• WORK INSTRUCTIONS: All lines holding the word "note" should be located in the records and copied.

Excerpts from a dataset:
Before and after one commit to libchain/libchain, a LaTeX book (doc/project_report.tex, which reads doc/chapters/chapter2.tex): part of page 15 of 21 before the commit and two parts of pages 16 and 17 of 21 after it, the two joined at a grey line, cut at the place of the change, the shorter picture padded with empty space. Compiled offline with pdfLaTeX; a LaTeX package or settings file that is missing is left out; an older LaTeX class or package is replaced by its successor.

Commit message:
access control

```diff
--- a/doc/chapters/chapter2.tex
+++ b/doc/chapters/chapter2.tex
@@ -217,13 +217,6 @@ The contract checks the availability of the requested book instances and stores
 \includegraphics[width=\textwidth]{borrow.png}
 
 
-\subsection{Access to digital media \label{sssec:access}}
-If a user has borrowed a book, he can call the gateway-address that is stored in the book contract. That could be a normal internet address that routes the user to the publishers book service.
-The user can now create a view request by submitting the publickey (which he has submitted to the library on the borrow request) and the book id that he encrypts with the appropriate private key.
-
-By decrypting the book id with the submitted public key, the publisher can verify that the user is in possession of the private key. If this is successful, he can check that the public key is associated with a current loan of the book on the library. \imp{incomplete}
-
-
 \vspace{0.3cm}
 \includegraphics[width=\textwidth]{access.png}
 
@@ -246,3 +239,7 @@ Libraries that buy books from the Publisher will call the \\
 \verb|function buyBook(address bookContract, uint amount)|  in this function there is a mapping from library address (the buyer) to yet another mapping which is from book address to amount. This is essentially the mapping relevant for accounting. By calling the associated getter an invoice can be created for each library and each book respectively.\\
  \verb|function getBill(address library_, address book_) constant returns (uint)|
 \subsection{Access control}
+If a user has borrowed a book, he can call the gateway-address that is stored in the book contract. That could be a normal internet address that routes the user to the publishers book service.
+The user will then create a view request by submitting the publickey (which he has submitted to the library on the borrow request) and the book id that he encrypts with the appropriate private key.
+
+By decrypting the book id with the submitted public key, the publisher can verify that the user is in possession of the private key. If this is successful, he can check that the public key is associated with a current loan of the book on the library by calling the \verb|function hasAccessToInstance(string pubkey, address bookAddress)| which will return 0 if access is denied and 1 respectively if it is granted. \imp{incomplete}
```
---
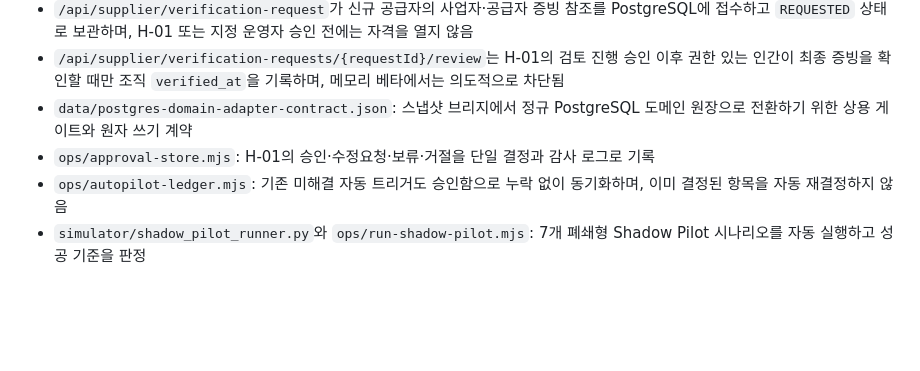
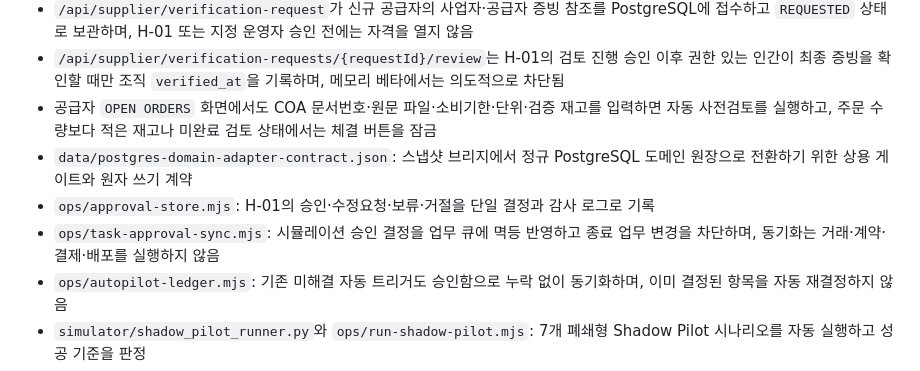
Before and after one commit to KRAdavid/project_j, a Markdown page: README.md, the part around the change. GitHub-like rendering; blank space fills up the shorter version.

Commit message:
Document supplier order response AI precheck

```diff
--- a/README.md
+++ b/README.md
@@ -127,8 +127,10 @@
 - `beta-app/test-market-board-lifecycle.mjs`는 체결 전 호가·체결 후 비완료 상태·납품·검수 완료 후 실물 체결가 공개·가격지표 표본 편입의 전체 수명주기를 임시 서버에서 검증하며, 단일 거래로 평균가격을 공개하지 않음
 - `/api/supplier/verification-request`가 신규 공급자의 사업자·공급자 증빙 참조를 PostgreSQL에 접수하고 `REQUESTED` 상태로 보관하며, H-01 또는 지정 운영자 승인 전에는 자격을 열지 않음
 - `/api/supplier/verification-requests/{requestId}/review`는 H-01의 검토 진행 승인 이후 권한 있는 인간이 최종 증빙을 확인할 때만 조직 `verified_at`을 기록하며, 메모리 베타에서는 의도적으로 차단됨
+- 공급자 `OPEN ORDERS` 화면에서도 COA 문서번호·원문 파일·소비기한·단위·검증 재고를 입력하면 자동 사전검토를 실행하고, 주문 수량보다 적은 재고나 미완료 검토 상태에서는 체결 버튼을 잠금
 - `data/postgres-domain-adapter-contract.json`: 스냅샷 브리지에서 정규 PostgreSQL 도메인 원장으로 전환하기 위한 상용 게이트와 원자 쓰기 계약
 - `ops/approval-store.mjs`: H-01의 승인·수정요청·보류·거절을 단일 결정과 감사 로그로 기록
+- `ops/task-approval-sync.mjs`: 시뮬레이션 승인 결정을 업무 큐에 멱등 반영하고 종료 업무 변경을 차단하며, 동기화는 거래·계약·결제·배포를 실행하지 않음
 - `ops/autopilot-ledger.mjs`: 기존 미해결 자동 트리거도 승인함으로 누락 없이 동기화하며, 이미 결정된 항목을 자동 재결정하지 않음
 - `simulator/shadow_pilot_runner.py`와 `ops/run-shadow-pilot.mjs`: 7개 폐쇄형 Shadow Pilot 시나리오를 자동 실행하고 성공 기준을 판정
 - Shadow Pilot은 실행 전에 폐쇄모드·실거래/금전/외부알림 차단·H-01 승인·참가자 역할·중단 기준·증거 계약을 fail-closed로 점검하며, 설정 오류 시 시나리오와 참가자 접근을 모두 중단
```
==
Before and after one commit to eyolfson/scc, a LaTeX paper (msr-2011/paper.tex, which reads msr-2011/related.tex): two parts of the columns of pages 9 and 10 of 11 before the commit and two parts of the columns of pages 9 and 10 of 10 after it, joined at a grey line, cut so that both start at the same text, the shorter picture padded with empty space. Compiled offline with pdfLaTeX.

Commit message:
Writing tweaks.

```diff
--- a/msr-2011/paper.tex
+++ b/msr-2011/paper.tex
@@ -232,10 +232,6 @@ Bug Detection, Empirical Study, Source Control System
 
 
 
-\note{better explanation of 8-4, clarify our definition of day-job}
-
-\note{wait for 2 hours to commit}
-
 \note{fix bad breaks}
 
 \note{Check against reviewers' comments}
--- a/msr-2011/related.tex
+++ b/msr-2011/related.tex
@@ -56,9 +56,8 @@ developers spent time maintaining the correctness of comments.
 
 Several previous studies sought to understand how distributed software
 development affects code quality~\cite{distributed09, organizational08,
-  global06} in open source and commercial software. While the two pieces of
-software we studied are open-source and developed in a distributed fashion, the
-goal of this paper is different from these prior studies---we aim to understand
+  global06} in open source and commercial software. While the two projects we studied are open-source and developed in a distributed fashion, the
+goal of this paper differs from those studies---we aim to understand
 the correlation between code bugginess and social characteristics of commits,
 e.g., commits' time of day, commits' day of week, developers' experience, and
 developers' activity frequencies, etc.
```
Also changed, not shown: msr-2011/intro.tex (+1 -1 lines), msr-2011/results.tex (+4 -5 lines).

• REPLY TO THE EXERCISE:
-\note{better explanation of 8-4, clarify our definition of day-job}
-\note{wait for 2 hours to commit}
 \note{fix bad breaks}
 \note{Check against reviewers' comments}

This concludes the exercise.